### TASK TO COMPLETE
Scan the data below for the string "bgLightgold". Copy every line where it appears.

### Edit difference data
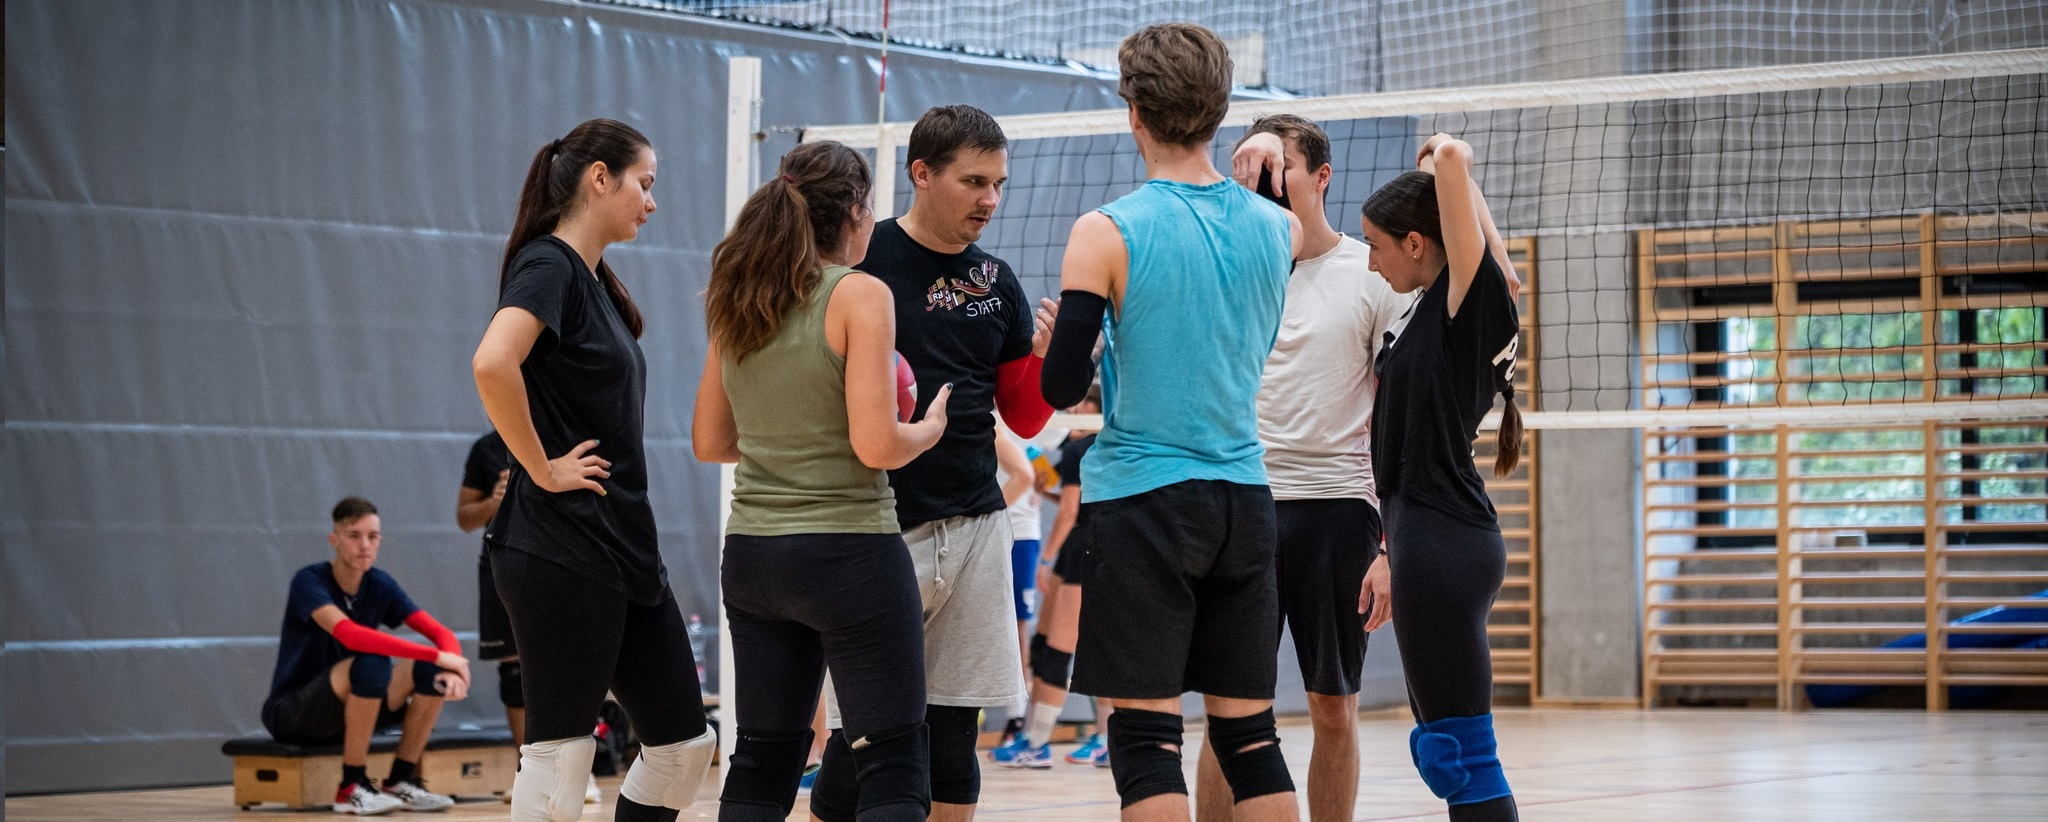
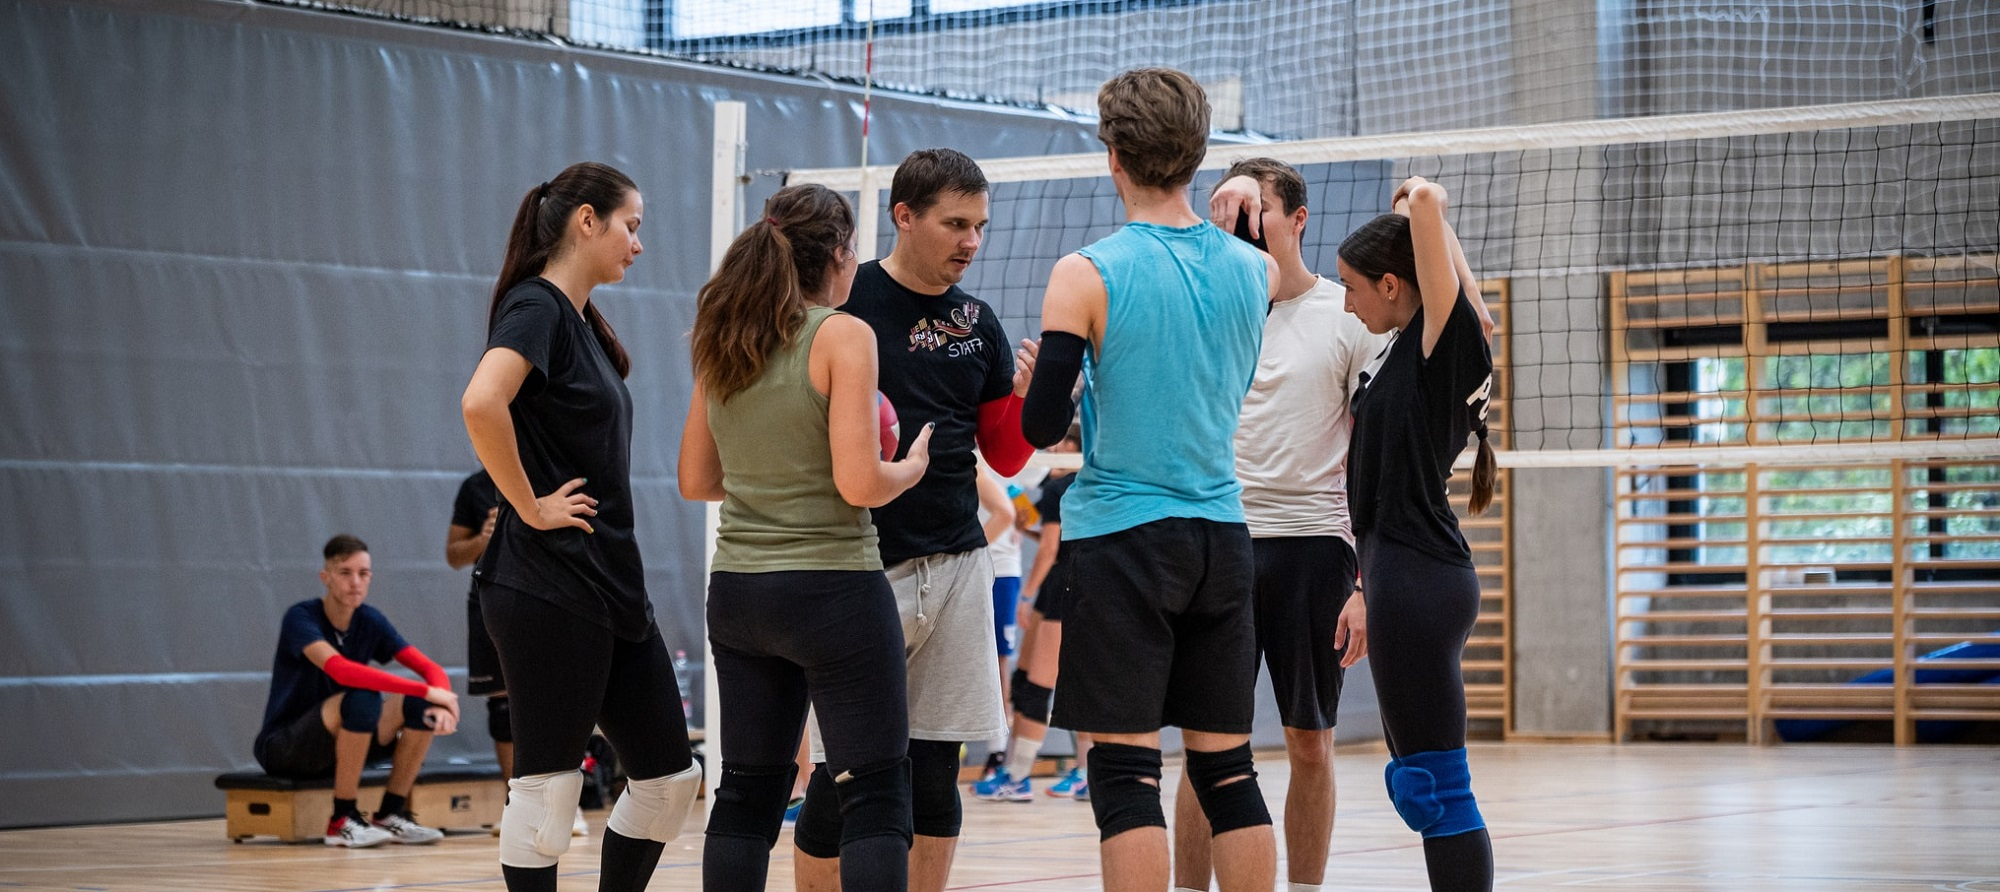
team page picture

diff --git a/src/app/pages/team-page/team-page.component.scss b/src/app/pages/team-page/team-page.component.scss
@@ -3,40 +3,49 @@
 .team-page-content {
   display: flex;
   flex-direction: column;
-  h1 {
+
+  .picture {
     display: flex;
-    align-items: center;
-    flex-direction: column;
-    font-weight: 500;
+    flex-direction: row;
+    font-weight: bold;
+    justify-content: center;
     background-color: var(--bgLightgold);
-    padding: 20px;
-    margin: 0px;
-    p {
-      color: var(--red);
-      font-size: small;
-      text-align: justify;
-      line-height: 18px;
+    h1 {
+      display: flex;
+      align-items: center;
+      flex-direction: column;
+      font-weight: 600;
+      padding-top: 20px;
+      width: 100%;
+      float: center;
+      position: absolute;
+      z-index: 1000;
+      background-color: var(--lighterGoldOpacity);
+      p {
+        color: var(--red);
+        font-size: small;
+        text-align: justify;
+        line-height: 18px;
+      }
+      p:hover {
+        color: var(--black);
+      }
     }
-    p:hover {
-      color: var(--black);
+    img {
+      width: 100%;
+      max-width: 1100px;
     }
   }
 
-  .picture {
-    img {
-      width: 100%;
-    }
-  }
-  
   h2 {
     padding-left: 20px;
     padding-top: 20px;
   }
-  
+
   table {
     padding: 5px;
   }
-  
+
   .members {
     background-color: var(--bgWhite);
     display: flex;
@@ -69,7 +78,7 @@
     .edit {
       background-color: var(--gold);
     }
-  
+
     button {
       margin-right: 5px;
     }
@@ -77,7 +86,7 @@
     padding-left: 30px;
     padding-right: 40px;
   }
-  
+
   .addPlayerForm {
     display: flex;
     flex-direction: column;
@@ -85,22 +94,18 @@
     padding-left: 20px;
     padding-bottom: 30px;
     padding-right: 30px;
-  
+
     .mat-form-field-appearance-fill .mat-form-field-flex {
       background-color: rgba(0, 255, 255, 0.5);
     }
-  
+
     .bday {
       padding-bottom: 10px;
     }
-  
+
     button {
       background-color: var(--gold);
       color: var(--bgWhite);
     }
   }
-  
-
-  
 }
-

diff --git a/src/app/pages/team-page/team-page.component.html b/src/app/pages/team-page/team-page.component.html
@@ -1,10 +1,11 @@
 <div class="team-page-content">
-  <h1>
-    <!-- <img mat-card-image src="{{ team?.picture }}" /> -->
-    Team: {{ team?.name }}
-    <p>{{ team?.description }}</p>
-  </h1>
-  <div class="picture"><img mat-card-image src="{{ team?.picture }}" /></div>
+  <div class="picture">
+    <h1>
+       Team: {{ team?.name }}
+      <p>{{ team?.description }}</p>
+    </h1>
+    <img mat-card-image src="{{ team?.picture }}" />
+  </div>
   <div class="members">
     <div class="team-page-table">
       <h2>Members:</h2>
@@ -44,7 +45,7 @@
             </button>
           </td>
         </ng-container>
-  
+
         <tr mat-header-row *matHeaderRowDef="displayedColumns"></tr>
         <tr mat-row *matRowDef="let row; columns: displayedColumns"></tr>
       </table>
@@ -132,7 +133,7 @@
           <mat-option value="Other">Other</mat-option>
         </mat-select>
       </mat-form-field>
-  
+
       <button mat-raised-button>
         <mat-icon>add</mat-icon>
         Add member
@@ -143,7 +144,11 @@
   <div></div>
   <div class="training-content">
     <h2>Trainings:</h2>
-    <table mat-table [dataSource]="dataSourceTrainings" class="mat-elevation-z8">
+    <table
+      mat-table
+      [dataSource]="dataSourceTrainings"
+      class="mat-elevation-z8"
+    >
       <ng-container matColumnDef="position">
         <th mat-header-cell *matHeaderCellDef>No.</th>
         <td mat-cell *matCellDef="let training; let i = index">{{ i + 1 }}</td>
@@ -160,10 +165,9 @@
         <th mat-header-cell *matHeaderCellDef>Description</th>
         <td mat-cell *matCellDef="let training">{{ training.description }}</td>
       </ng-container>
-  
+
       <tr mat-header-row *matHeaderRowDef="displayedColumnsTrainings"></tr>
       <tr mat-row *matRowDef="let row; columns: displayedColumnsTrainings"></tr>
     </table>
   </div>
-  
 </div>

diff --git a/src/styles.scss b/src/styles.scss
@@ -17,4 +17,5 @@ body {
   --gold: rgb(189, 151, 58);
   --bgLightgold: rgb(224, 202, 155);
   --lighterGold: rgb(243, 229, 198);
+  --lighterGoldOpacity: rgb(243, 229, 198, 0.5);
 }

### OUTPUT FOR THIS TASK
     background-color: var(--bgLightgold);
   --bgLightgold: rgb(224, 202, 155);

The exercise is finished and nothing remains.